Eclipsed will change the way you think about war…
As McCarter’s Director of High School Programs, I am responsible for writing the educational content for our audience resource guides, and I also facilitate many of the post-show discussions for the student matinees. A significant focus in my approach to preparing educational materials and curricula, is deciding what our student audiences and their teachers might need to prepare them for the production and/or to enrich their experience of the play in performance.
After reading Danai Gurira’s Eclipsed and seeing a directed reading with actors, it was immediately clear to me that what our student audiences—and perhaps our general IN-Festival audience—might need to prepare themselves for this remarkable and moving play:
- knowledge about the plight of women in Liberian through what playwright Danai Gurira refers to as “twenty years of on again, off again wars”
- knowledge about the brutal treatment, torture, and demoralization of women and girls in Liberia, as well as in other conflict zones, past and present, across the globe;
- knowledge about what women and children (both girls and boys) are forced and coerced into doing to simply survive a day, a week, a month, a year, a decade, and beyond, in a country or region torn asunder by war.
To educate me about the backdrop for Eclipsed, my colleague, McCarter Literary Intern, and frequent McCarter blogger, Patrick McKelvey (in his capacity as assistant to Literary Manager and Eclipsed Dramaturg, Carrie Hughes), provided me with a stack of books on women, war, and sexual and gendered violence, including editor Anne Llewellyn Barstow’s War’s Dirty Secret: Rape Prostitution, and Other Crimes Against Women and editors Meredith Turshen’s and Clotilde Twagiramariya’s What Women Do in Wartime: Gender and Conflict in Africa. Although neither of these books focus specifically on the plight of Liberian women, they present eye-opening research and scholarship on the nature and scope of the victimization of woman in armed conflict situations from World War II to the present day; on the crimes perpetrated upon women from Korea, China, Yugoslovia, Kenya, Rwanda, South Africa, Chad, Mozambique, Guatemala, Nicaragua, Haiti, etc.; and on atrocities committed by Japanese, Rwandans, Kenyans, Guatemalans, Nicaraguans, Haitians, Yugoslavians, Serbians, Bosnians, Croats, as well as citizens of the United States, etc.
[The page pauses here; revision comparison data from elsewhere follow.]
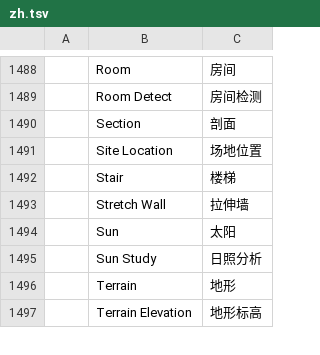
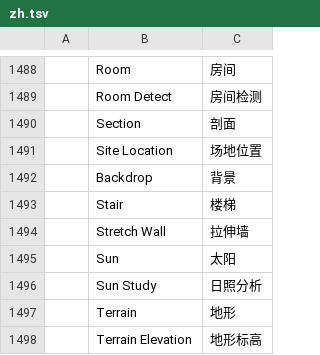
Before and after one commit to andydhamm/cadcraft-arch3d, a TSV file: crates/ui-egui/src/i18n/zh.tsv, drawn as a sheet; only a part is shown, gaps mark what is left out; the diff names each change by its address in the sheet, - before the commit and + after, or states it on an @@ line.

Commit message:
p14-cmd-backdrop: round 2 (claude-sonnet-c)

```diff
--- a/crates/ui-egui/src/i18n/zh.tsv
+++ b/crates/ui-egui/src/i18n/zh.tsv
+row 1492:  | Backdrop | 背景
```
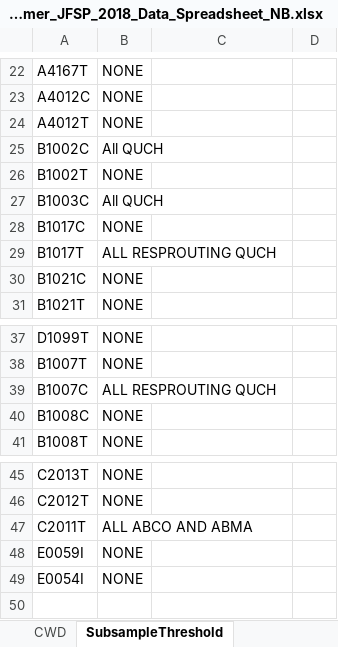
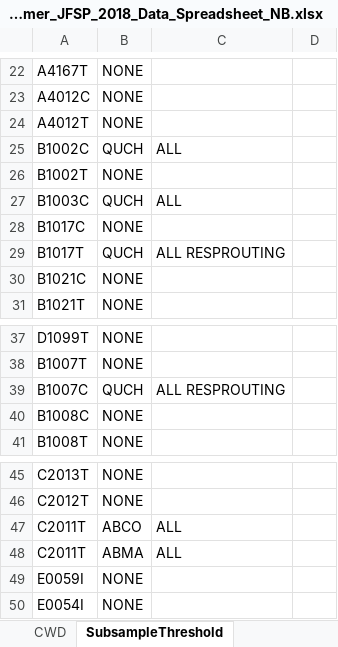
Before and after one commit to LatimerLab/postfire-management, an Excel workbook: data/field-raw/Latimer_JFSP_2018_Data_Spreadsheet_NB.xlsx, sheet SubsampleThreshold, drawn as a sheet; only a part is shown, gaps mark what is left out; values as stored, in another font and other column widths than the file's, no borders; the diff names each change by its address in the sheet, - before the commit and + after, or states it on an @@ line.

Commit message:
Fixed NB subsample thresholds
They included "ALL RESPROUTING" in the species column. Moved this to the greater_less column

```diff
--- a/data/field-raw/Latimer_JFSP_2018_Data_Spreadsheet_NB.xlsx (sheet SubsampleThreshold)
+++ b/data/field-raw/Latimer_JFSP_2018_Data_Spreadsheet_NB.xlsx (sheet SubsampleThreshold)
-B25: All QUCH
+B25: QUCH
-C25: (empty)
+C25: ALL
-B27: All QUCH
+B27: QUCH
-C27: (empty)
+C27: ALL
-B29: ALL RESPROUTING QUCH
+B29: QUCH
-C29: (empty)
+C29: ALL RESPROUTING
-B39: ALL RESPROUTING QUCH
+B39: QUCH
-C39: (empty)
+C39: ALL RESPROUTING
-B47: ALL ABCO AND ABMA
+B47: ABCO
-C47: (empty)
+C47: ALL
+row 48: C2011T | ABMA | ALL
```
Also changed, not shown: 7 other files.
Barstow begins the introduction of her book with the sentence, “The purpose of this book is to change the way you think about war” (1). This simple quotation reminds me very much of the effect of Danai Gurira’s Eclipsed on me; although Gurira may not have had this as her conscious intention when writing, this play will change the way you think about war.
The epigraph to War’s Dirty Secret is a quotation by Noeleen Heyzer (formerly the head of the United Nations Development Fund for Women) likewise epitomizes the story of Eclipsed: “In war there is no victory for women, no matter which side wins. Women are the worst victims of war and hence the highest stakeholders for peace” (1).
The dreadful yet essential knowledge any student or life-long learner needs to know to prepare themselves to see and appreciate Dania Gurira’s Eclipsed, or any story of women caught in war today is:
- civilians have become the chief victims of modern warfare; that is, the ratio of military/paramilitary personnel to civilians killed since 1945 is approximately 1:8 [compare that with statistics for World War I (8:1) and World War II (1:1)] (3)
- according to Barstow, in modern warfare, women have “strategic importance” and “figure regularly in military strategy.” She continues:
The forms of ‘using’ women are various, but the ultimate effect is the same: the combination of familiar forms of sexual objectification of women with the extraordinary power of the military in wartime has created enormous possibilities for new violence against women. (8)
- sexual slavery is one military/paramilitary strategy, which typically involves the entrapment or kidnapping of women and girls, and rape in the forms of either forced prostitution or sexual servitude as a “wife” to a soldier
- the rape and the torture of women is used in war not only to demoralize and humiliate “the enemy,” but also to destroy the fabric of families and communities
- As Rhonda Copelon, Professor of Law and Director of the International Women’s Human Rights Law Clinic of the City University of New York, writes in “Resurfacing Gender: Reconceptualizing Crimes against Women in Time of War,” in Mass Rape: The War against Women in Bosnia-Herzegovina (edited by Alexandra Stiglmayer):
War tends intensify the brutality, repetitiveness, public spectacle, and likelihood of rape. War diminishes sensitivity to human suffering and intensifies men’s sense of entitlement, superiority, avidity, and social license to rape. (quoted in Barstow,
Danai Gurira’s Eclipsed is about war and women. It is about displacement, disempowerment, trauma, survival, and resilience.
It is also, amazingly, in the midst of all of that funny and ultimately more touching than distressing.
… this play will change the way you think about war.
Posted by Paula Alekson, Director of High School Programs at McCarter Theatre.